- The first step is to make sure you have working carbon monoxide detectors on every level of your home. Check annually that they are in working order. These can be picked up at hardware stores anywhere.
- Have your home heating system serviced annually if it uses natural gas, coal, or oil/fuel. According to the CDC, these represent the second highest number of unintentional CO exposures.
- NEVER drive an internal combustion engine car into your garage with the door closed. Keep in mind that even with garage doors open, fumes, including CO, can still enter your home.
- Do not place your combustion generators in your garage or next to your house, whether the garage door is open or not. According to CDC statistics, combustion generators are the number one reason for unintentional CO exposures. Consumer report recommends always placing your generator 20 feet or more from your house, with the exhaust pointing away from the house.
- Make sure your chimney is free of buildup or debris.
- NEVER use a fuel grill indoors for cooking or use your oven to heat your home.
What symptoms could I have if I have exposure to carbon monoxide?
They may be vague, but may include:
- Headache, dizziness, confusion
- Nausea Vomiting
- Rapid heartbeat, chest pain, shortness of breath
- In case of severe exposure, you can unfortunately have a heart attack, convulsions, coma or even die
- Some people may experience “cherry red” lips, but this is not a common finding, nor is it necessary for diagnosis
What should I do if I suspect the presence of carbon monoxide or if my CO detector goes off?
- Gather all of your family members into your home (including pets), get out of your house, and CALL 911 IMMEDIATELY.
- Pets, due to their smaller body size, as well as children will often show symptoms before adults, but it is not foolproof.
- Your local fire department assesses the home (or business) for CO elevations using specialized equipment. If your family has been exposed, they may recommend an evaluation at the nearest emergency department.
What is the EMS team and the emergency department doing to treat CO exposure?
- Whether it is a suspected or confirmed exposure, we often start with supplemental oxygen therapy, i.e. an oxygen mask without a rebreather. Saturating your blood with extra oxygen will help move carbon monoxide molecules out of hemoglobin faster, allowing your red blood cells to once again transport oxygen to your body’s tissues.
- We can check blood work, including a test where we can see what the actual carbon monoxide saturation in your blood is. Other tests we can perform look for evidence of organ damage resulting from a lack of oxygen reaching our tissues. We may also perform an ECG of your heart if you have any signs or symptoms that CO exposure is affecting your heart.

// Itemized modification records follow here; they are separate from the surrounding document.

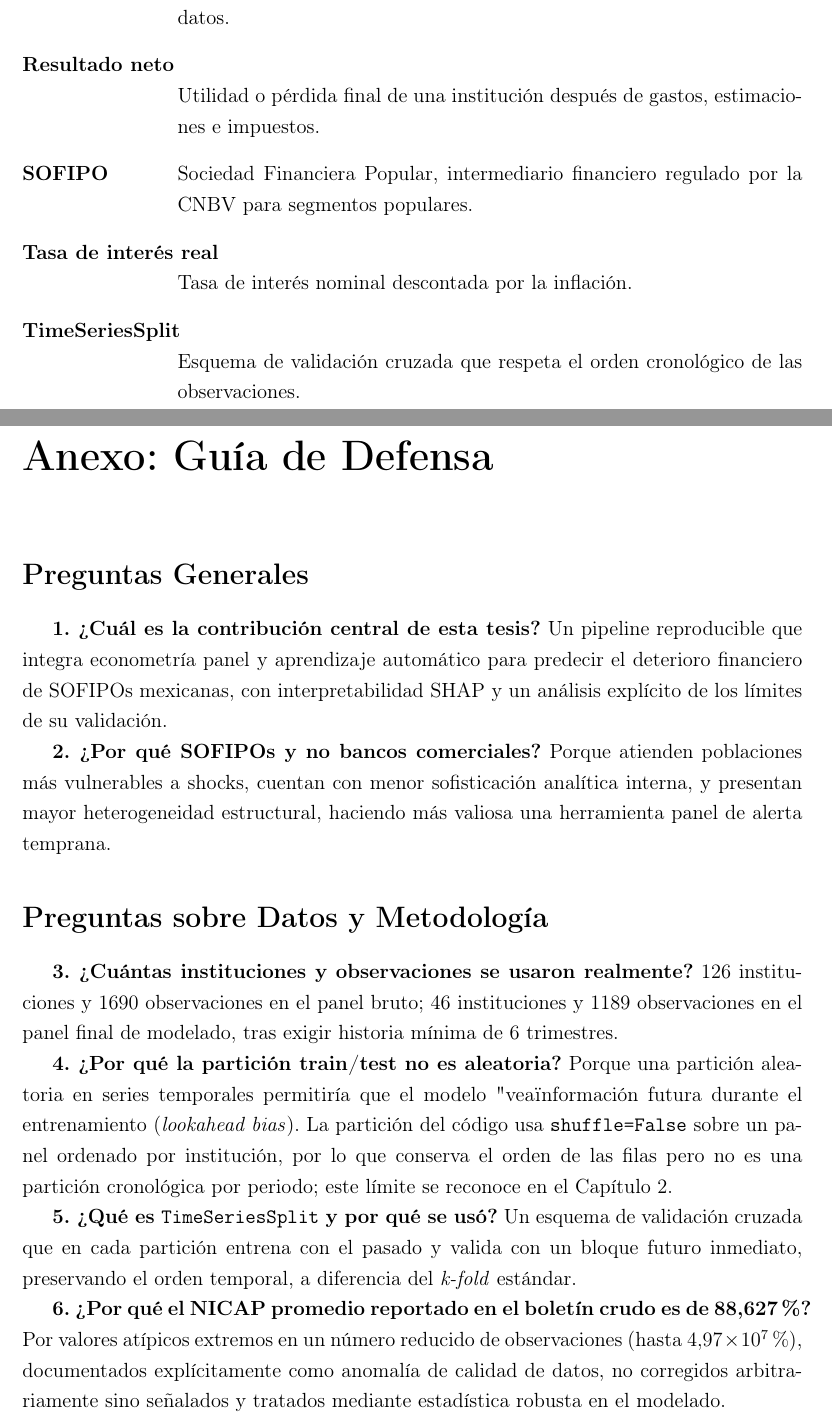
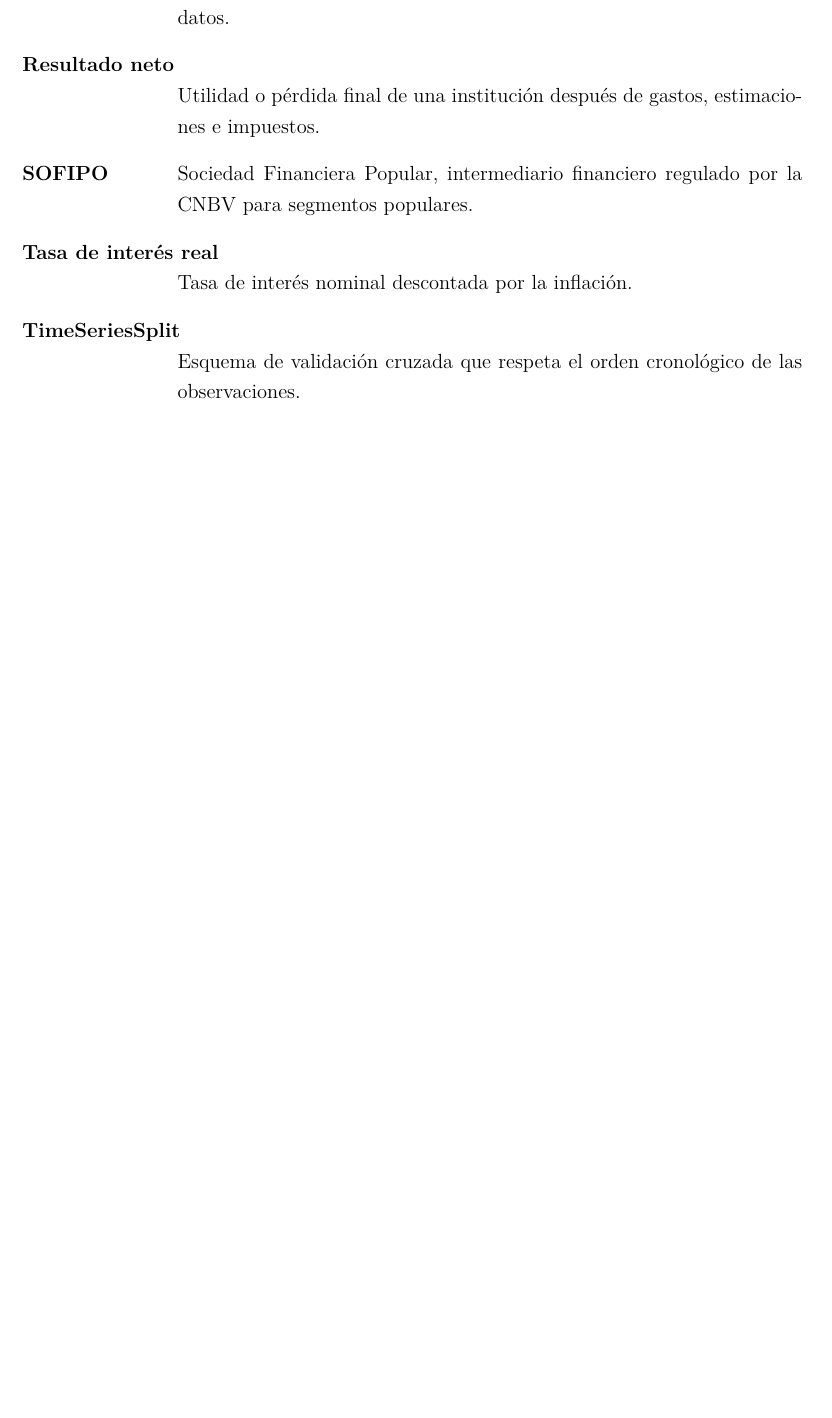
Before and after one commit to Truriel/Tesis, a LaTeX thesis (tesis_claude.tex, which reads anexos/guia_defensa.tex): two parts of pages 185 and 186 of 193 before the commit and part of page 185 of 190 after it, the two joined at a grey line, cut so that both start at the same text, the shorter picture padded with empty space. Compiled offline with pdfLaTeX.

Commit message:
Quitar la guia de defensa y usar fuentes vectoriales
- Elimina anexos/guia_defensa.tex, su entrada en tesis_claude.tex y en el README.
- Agrega el paquete lmodern para que el PDF use fuentes vectoriales en lugar de
  fuentes de mapa de bits (Type 3), que se veian borrosas al hacer zoom.

Co-Authored-By: Claude Sonnet 5.5 <noreply@anthropic.com>

```diff
--- a/anexos/guia_defensa.tex
+++ /dev/null
@@ -1,19 +0,0 @@
-% =========================================================================
-% GUÍA DE DEFENSA
-% =========================================================================
-\chapter*{Anexo: Guía de Defensa}
-\addcontentsline{toc}{chapter}{Anexo: Guía de Defensa}
-
-\section*{Preguntas Generales}
-\textbf{1. ¿Cuál es la contribución central de esta tesis?} Un pipeline reproducible que integra econometría panel y aprendizaje automático para predecir el deterioro financiero de SOFIPOs mexicanas, con interpretabilidad SHAP y un análisis explícito de los límites de su validación.
-
-\textbf{2. ¿Por qué SOFIPOs y no bancos comerciales?} Porque atienden poblaciones más vulnerables a shocks, cuentan con menor sofisticación analítica interna, y presentan mayor heterogeneidad estructural, haciendo más valiosa una herramienta panel de alerta temprana.
-
-\section*{Preguntas sobre Datos y Metodología}
-\textbf{3. ¿Cuántas instituciones y observaciones se usaron realmente?} 126 instituciones y 1690 observaciones en el panel bruto; 46 instituciones y 1189 observaciones en el panel final de modelado, tras exigir historia mínima de 6 trimestres.
-
-\textbf{4. ¿Por qué la partición train/test no es aleatoria?} Porque una partición aleatoria en series temporales permitiría que el modelo "vea" información futura durante el entrenamiento (\textit{lookahead bias}). La partición del código usa \texttt{shuffle=False} sobre un panel ordenado por institución, por lo que conserva el orden de las filas pero no es una partición cronológica por periodo; este límite se reconoce en el Capítulo 2.
-
-\textbf{5. ¿Qué es \texttt{TimeSeriesSplit} y por qué se usó?} Un esquema de validación cruzada que en cada partición entrena con el pasado y valida con un bloque futuro inmediato, preservando el orden temporal, a diferencia del \textit{k-fold} estándar.
-
-\textbf{6. ¿Por qué el NICAP promedio reportado en el boletín crudo es de 88{,}627\%?} Por valores atípicos extremos en un número reducido de observaciones (hasta $4.97\times10^7\%$), documentados explícitamente como anomalía de calidad de datos, no corregidos arbitrariamente sino señalados y tratados mediante estadística robusta en el modelado.
--- a/tesis_claude.tex
+++ b/tesis_claude.tex
@@ -2,6 +2,7 @@
 \usepackage[spanish,es-tabla]{babel}
 \usepackage[utf8]{inputenc}
 \usepackage[T1]{fontenc}
+\usepackage{lmodern}
 \usepackage{geometry}
 \usepackage{hyperref}
 \usepackage{amsmath,amssymb,amsfonts,amsthm}
```
Also changed, not shown: README.md, anexos/guia_defensa.tex (23 more changed lines), tesis_claude.tex (1 more changed lines).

- If you are very ill, we may consider a therapy called hyperbaric oxygen therapy. This treatment involves sitting in a comfortable room where the pressure is increased around you, accelerating the movement of CO molecules even faster. Many cases will not require this therapy. Fortunately, there is a treatment center in Rhode Island: Kent Hospital. Kent wound recovery and hyperbaric medicine The program has been in place for over a decade now and is the only emerging hyperbaric program in Rhode Island. In fact, there are only 2 hyperbaric medicine treatment centers emerging in all of New England, the other being Mass Eye and Ear in Boston. Kent and Mass Eye and Ear take turns for emerging hyperbaric coverage for all of New England.

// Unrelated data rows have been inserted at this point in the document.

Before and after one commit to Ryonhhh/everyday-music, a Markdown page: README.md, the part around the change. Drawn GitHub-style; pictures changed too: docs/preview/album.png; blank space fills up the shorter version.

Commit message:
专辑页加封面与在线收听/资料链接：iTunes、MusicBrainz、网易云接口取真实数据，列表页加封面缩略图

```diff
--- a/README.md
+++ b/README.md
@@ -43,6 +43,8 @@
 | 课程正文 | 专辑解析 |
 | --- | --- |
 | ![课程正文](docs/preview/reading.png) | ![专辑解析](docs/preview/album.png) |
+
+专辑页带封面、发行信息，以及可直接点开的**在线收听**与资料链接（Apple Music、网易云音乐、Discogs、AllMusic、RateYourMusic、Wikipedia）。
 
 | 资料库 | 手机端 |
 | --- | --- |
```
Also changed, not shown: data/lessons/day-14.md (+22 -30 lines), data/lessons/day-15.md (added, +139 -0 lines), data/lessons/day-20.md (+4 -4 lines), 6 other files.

In conclusion, carbon monoxide is a deadly gas that is most often encountered in the home. Our lifestyle in the Northeastern United States often puts us at increased risk of exposure. It is for this reason that we must be aware of the dangers it represents for us and our family. Fortunately, exposure is often preventable if we follow well-established safety guidelines (CDC). Stay safe there this winter!
Vincent Varamo, DO, is a Board Certified Emergency Physician at Kent Hospital, a University Teaching Institution in Warwick, RI. He has a particular interest in EMS and toxicology.